China’s decision to bar imports of most recyclables has seen a deluge of waste materials flow into nearby countries, leading to a series of toxic dumps emerging.
The claim has come from Greenpeace and the Global Alliance for Incinerator Alternatives (Gaia) in a report on the impact of China’s move.
They said in a report Discarded – Communities on the Frontlines of the Global Plastic Crisis that water contamination, crop death, illness and the open burning of plastic waste had afflicted south-east Asia since the ban.
Waste had been diverted from China to Vietnam, Thailand and Malaysia; once those countries imposed restrictions, it spilled over into Indonesia and India.
Von Hernandez, global co-ordinator of campaign group Break Free from Plastic, said: “Plastic waste from industrialised countries is literally engulfing communities in south-east Asia, transforming what were once clean and thriving places into toxic dumpsites.
“It is the height of injustice that countries and communities with less capacity and resources to deal with plastic pollution are being targeted as escape valves for the throwaway plastic generated by industrialised countries.”
Investigations in Indonesia, Malaysia and Thailand found illegal recycling operations and crime syndicates, open burning, water contamination, crop death and a rise of illness tied to environmental pollution that has led citizens to protest and governments to rush in restrictions to protect their borders, many following China’s lead with import bans.
It said waste exports then found their way to any country without adequate means to regulate it, giving the examples of North Sumengko in Indonesia, which Greenpeace said had “turned into an international dumping ground almost overnight”, with waste piled two metres high.
Kate Lin, a senior campaigner with Greenpeace East Asia, said: “Once one country regulates plastic waste imports, it floods into the next unregulated destination.
“When that country regulates, the exports move to the next one. It’s a predatory system, but it is also increasingly inefficient.
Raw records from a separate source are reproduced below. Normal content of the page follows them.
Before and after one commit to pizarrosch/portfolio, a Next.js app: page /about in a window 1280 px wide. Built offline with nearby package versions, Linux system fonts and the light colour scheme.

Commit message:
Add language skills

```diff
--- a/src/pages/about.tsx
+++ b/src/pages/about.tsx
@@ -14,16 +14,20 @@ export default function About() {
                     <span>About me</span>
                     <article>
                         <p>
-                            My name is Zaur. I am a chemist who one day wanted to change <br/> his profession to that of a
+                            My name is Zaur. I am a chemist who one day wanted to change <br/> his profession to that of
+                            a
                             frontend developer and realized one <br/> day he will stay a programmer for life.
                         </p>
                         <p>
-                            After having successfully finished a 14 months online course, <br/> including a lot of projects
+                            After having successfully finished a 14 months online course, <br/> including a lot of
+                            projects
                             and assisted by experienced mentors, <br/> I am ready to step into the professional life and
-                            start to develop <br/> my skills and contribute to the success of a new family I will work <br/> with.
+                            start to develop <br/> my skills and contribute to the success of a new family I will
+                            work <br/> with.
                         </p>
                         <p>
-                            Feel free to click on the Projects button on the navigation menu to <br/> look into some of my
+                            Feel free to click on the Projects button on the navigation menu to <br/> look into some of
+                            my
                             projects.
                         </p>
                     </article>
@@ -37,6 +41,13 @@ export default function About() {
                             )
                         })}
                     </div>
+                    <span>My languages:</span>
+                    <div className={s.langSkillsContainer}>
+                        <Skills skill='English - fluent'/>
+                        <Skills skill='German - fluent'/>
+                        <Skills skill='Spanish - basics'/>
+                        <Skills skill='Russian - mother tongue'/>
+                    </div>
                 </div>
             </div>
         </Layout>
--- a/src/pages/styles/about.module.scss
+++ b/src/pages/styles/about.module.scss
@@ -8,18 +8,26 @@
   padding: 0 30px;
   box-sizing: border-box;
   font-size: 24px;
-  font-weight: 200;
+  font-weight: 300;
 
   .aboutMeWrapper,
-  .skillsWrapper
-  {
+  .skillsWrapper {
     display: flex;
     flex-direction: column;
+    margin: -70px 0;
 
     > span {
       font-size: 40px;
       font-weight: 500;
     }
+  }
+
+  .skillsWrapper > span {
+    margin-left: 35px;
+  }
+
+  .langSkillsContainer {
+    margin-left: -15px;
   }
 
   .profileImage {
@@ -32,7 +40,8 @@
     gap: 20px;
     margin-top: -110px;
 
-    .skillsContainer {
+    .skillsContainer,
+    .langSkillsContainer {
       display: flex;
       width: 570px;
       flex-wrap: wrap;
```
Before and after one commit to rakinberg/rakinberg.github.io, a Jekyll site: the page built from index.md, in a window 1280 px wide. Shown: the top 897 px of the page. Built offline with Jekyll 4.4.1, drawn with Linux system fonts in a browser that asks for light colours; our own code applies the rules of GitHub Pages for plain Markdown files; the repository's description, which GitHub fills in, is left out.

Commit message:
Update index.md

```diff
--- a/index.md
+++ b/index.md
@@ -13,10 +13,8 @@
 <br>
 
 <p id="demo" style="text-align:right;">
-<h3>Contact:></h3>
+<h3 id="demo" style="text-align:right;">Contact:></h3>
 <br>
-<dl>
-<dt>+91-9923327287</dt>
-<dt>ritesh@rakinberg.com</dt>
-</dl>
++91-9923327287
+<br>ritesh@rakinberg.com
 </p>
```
Each new iteration shows more and more plastic going off-grid, where we can’t see what’s done with it – and that is unacceptable.”
Campaigners said exporting countries should deal with their plastic pollution problem at home instead of passing the burden to Asia.
Lin said that despite western consumers making well-meaning attempts to recycle plastics, these could not keep pace with plastic production, “as only 9% of the plastics ever produced are recycled”.
She said heavy plastics users such as consumer goods companies and supermarkets should reduce single-use plastics packaging and move towards refill and reuse systems.
Zero Waste Europe said plastic waste exports dropped almost 50%, from 12.5m tons in 2016 to 5.8m tons in 2018 but because plastic manufacturing is projected to rise, this drop in exports in part meant ‘recyclable’ plastics would continue to stockpile or head for improper disposal at home.
Commenting on the Greenpeace findings, Zero Waste Europe policy officer Pierre Condamine said: “Europe needs to end double standards for plastic recycling. It is time that European Member States stop exporting low-quality plastics to countries which lack the infrastructure to safely handle this waste.
“We cannot claim to be global leaders in the circular economy if we are off-loading our consumption problem to other parts of the world”.
Picture: GAIA/CC BY-NC SA4.0/Adam Dean